On Sun, 28 Apr 1996, Jacqueline Mullen wrote, at the end of a long and
[There is] "a need to not only ponder our
> theoretical base, our presuppositions, but also the need to experience
> life WITHOUT them. Yes, I think one can theorize about the mechanic of
> dancing and directly experience the music of life, just not at the same
Yes. The first time I looked at an amoeba, in a high school biology
class, I saw something different from what I'd expected, and I learned
something that's been an image for me ever since of human thinking and
I had pictured amoebas as little blobs of jelly, squirming around in
their habitat, uniformly gooshy little sacs of protein mush. But
watching through a microscope, I saw that *no* part of an amoeba is ever
mush. At any given moment, some part of the creature is solid, and the
rest is essentially a muscular fluid -- animated water. AND THE CREATURE
MOVES BY CONVERTING THESE TWO STATES BACK AND FORTH. It is never
entirely fluid, and it is never entirely solid -- at least, not while
it's in motion.
Later, this became a model for me of how to think logically, and
constructively, about anything at all. It became a model of how to use
human reasoning: as long as there's something solid, anything else can
go to fluid and be examined. And what's solid today can very well become
fluid tomorrow: in fact, that's under my [i.e. our] control.
-- Regards Jim Michmerhuizen firstname.lastname@example.org The Residence is at http://world.std.com/~jamzen/ ........................................................................... . . . . There are far *fewer* things in heaven and earth, Horatio, . . . . . . . . . than are dreamt of in your philosophy... . . | _ .
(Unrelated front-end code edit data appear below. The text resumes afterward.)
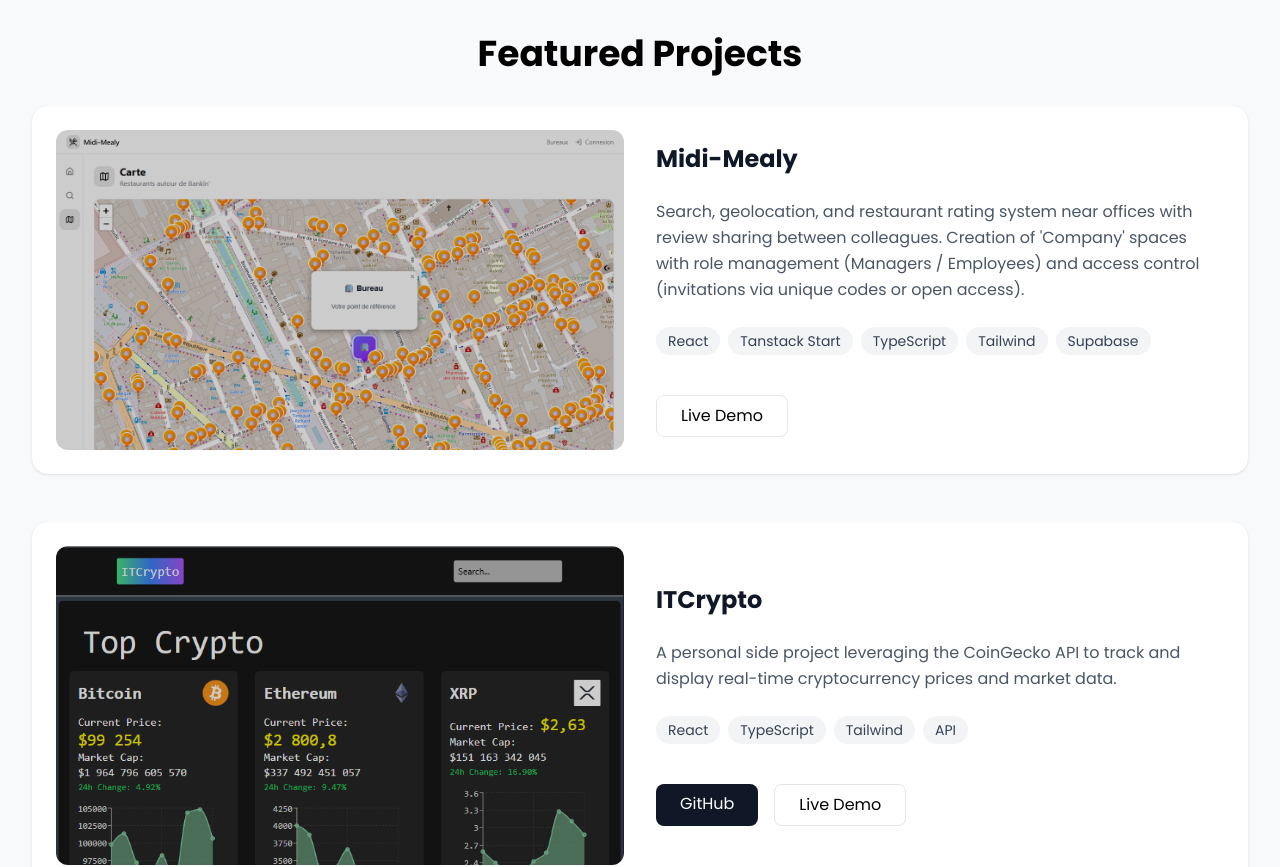
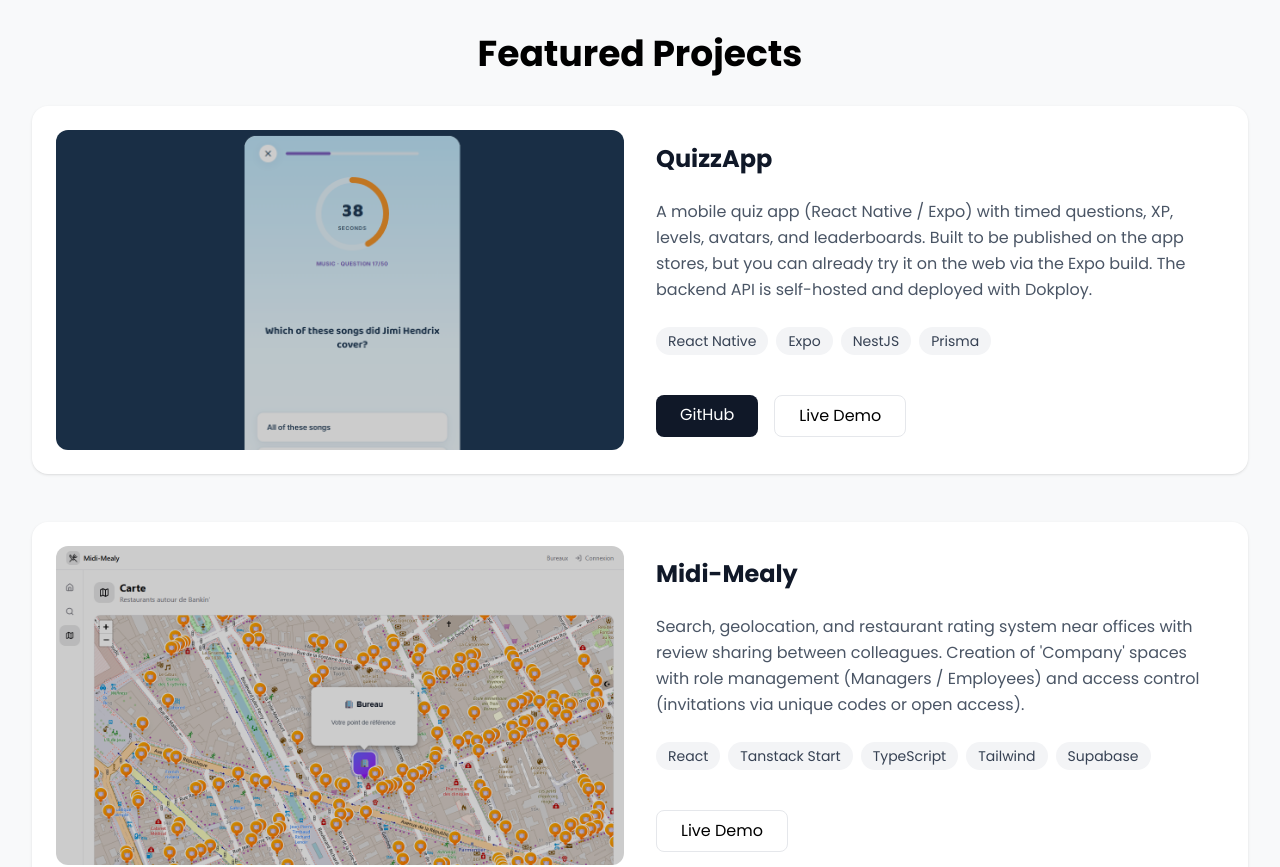
Before and after one commit to ITClmt/ITClmt_Portfolio, a React (Vite) app: page / in a window 1280 px wide. Shown: the part 1060-1927 px from the top of the page. Built offline with nearby package versions, Linux system fonts and the light colour scheme.

Commit message:
feat: Add new quiz project

```diff
--- a/src/components/ProjectSection.tsx
+++ b/src/components/ProjectSection.tsx
@@ -14,6 +14,16 @@
 const projects: Project[] = [
   {
     id: 1,
+    title: "QuizzApp",
+    description:
+      "A mobile quiz app (React Native / Expo) with timed questions, XP, levels, avatars, and leaderboards. Built to be published on the app stores, but you can already try it on the web via the Expo build. The backend API is self-hosted and deployed with Dokploy.",
+    technologies: ["React Native", "Expo", "NestJS", "Prisma"],
+    imageUrl: "/quizzApp01.png",
+    githubUrl: "https://github.com/ITClmt/QuizzApp-Native",
+    demoUrl: "https://itclmt-quizzapp.expo.app/",
+  },
+  {
+    id: 2,
     title: "Midi-Mealy",
     description:
       "Search, geolocation, and restaurant rating system near offices with review sharing between colleagues. Creation of 'Company' spaces with role management (Managers / Employees) and access control (invitations via unique codes or open access).",
@@ -28,7 +38,7 @@
     demoUrl: "https://www.midi-mealy.xyz/",
   },
   {
-    id: 2,
+    id: 3,
     title: "ITCrypto",
     description:
       "A personal side project leveraging the CoinGecko API to track and display real-time cryptocurrency prices and market data.",
@@ -38,7 +48,7 @@
     demoUrl: "https://itcrypto.vercel.app/",
   },
   {
-    id: 3,
+    id: 4,
     title: "AFAC",
     description:
       "Final full-stack project of my training at Wild Code School: a digital art gallery platform.",
@@ -50,7 +60,7 @@
       "https://www.linkedin.com/feed/update/urn:li:activity:7315755767750414336/",
   },
   {
-    id: 4,
+    id: 5,
     title: "Appointment Manager",
     description:
       "A personal side project that allows you to manage your appointments. Checkpoint 4 of my training at Wide Code School.",
@@ -60,7 +70,7 @@
     demoUrl: "https://appointment-manager-front.vercel.app",
   },
   {
-    id: 5,
+    id: 6,
     title: "Windora",
     description:
       "Project 2 made for my training at Wide Code School. It's a website that allows you to track the weather wherever you want.",
```
Also changed, not shown: public/quizzApp01.png (added).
Learning-org -- An Internet Dialog on Learning Organizations For info: <email@example.com> -or- <http://world.std.com/~lo/>